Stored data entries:
Start of Block

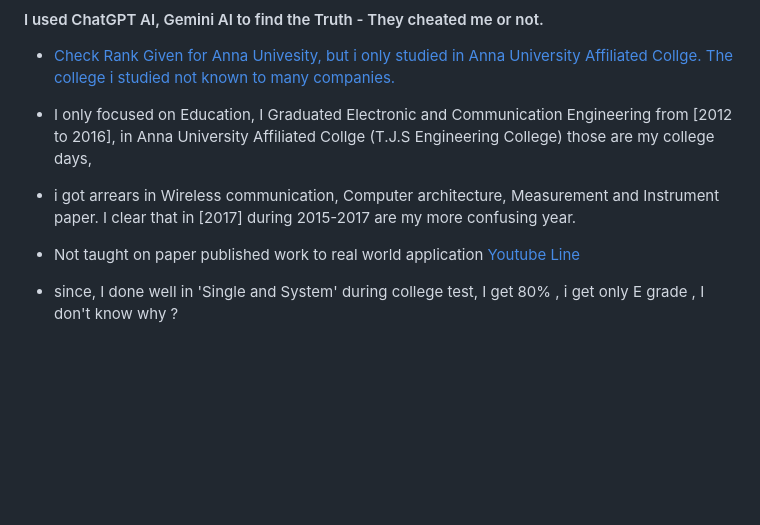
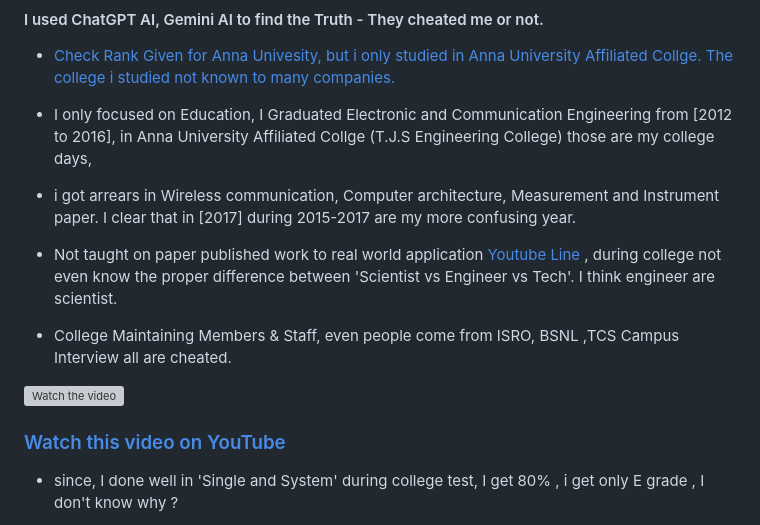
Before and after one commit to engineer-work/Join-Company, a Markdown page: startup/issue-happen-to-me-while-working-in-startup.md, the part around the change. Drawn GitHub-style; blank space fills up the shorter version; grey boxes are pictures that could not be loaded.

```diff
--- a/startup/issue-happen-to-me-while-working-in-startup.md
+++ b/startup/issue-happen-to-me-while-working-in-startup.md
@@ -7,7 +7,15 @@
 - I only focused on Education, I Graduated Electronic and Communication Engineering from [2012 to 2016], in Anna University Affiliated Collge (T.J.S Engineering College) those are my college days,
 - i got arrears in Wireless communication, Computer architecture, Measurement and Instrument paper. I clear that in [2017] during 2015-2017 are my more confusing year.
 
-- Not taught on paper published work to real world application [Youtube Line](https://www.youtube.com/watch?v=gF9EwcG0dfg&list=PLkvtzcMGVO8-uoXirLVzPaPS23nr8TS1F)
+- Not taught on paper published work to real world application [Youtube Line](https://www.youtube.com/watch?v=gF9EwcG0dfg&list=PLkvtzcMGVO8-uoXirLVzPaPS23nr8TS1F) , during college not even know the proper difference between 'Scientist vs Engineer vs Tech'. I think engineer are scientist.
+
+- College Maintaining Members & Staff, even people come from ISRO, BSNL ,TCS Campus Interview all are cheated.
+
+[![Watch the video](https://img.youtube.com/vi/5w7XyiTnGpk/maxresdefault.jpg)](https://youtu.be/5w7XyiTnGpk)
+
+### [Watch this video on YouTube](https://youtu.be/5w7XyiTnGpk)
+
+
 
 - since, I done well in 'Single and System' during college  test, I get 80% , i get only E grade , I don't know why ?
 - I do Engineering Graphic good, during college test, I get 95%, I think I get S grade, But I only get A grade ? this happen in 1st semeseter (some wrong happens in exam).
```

End of Block

__EXERCISE DIRECTIONS__.
Please return a copy of each line in the entries that has the string "even".

__TASK SOLUTION__.
+- Not taught on paper published work to real world application [Youtube Line](https://www.youtube.com/watch?v=gF9EwcG0dfg&list=PLkvtzcMGVO8-uoXirLVzPaPS23nr8TS1F) , during college not even know the proper difference between 'Scientist vs Engineer vs Tech'. I think engineer are scientist.
+- College Maintaining Members & Staff, even people come from ISRO, BSNL ,TCS Campus Interview all are cheated.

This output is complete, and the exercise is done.